» WHAT IS BEING ASKED: Gather all lines in the data that hold the string "Logout".

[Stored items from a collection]
********
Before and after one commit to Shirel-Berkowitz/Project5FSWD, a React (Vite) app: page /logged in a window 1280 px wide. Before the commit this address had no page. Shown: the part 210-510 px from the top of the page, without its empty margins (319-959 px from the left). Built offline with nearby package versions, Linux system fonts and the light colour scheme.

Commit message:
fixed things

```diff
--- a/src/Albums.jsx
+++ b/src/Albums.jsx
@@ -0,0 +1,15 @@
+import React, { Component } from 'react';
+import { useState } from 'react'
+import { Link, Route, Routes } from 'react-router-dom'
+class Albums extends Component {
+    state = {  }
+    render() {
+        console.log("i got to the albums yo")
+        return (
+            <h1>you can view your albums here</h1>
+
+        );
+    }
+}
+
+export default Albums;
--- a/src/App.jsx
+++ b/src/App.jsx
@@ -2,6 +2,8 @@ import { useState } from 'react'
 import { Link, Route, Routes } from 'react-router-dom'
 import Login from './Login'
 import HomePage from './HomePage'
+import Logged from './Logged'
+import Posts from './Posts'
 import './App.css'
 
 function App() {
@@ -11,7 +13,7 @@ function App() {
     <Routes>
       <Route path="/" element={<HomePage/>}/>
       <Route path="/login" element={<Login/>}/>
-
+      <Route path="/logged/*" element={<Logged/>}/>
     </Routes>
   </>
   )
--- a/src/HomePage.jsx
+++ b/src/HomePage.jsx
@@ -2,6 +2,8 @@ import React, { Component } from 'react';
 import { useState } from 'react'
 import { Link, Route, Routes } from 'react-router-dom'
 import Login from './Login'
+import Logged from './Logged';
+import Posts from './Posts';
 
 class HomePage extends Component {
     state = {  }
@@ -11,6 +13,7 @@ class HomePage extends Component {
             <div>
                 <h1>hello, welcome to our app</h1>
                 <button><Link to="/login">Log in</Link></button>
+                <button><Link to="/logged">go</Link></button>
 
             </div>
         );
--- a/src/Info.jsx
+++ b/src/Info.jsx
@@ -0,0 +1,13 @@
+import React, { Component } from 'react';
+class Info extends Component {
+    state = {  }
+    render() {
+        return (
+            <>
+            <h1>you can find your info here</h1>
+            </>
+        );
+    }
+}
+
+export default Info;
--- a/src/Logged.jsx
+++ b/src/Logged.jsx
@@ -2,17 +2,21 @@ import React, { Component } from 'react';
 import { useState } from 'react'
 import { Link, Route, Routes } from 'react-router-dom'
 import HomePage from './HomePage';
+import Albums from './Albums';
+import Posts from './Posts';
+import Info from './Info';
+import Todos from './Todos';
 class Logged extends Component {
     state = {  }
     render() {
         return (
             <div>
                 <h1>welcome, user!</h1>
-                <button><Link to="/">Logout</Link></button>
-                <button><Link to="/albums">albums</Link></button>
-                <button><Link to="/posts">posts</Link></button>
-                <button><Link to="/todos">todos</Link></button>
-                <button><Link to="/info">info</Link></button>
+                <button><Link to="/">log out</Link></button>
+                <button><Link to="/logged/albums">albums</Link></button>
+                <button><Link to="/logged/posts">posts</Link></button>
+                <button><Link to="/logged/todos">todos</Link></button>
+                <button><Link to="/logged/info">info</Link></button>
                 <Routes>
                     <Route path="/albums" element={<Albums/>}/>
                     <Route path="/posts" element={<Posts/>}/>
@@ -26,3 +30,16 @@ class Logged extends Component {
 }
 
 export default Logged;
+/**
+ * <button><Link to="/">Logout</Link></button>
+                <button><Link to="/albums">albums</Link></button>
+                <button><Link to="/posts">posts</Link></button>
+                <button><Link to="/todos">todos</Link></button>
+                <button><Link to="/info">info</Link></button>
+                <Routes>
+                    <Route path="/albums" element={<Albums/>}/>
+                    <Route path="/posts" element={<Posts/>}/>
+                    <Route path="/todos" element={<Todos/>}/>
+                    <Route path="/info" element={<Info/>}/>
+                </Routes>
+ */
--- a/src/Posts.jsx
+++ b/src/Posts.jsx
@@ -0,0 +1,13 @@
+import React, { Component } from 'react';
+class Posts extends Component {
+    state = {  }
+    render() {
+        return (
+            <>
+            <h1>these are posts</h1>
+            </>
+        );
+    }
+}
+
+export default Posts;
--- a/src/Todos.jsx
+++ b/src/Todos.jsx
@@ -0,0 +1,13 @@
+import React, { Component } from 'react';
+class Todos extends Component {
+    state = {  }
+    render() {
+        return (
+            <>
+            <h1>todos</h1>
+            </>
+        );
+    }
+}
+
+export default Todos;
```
********
» ANSWER AREA:
-                <button><Link to="/">Logout</Link></button>
+ * <button><Link to="/">Logout</Link></button>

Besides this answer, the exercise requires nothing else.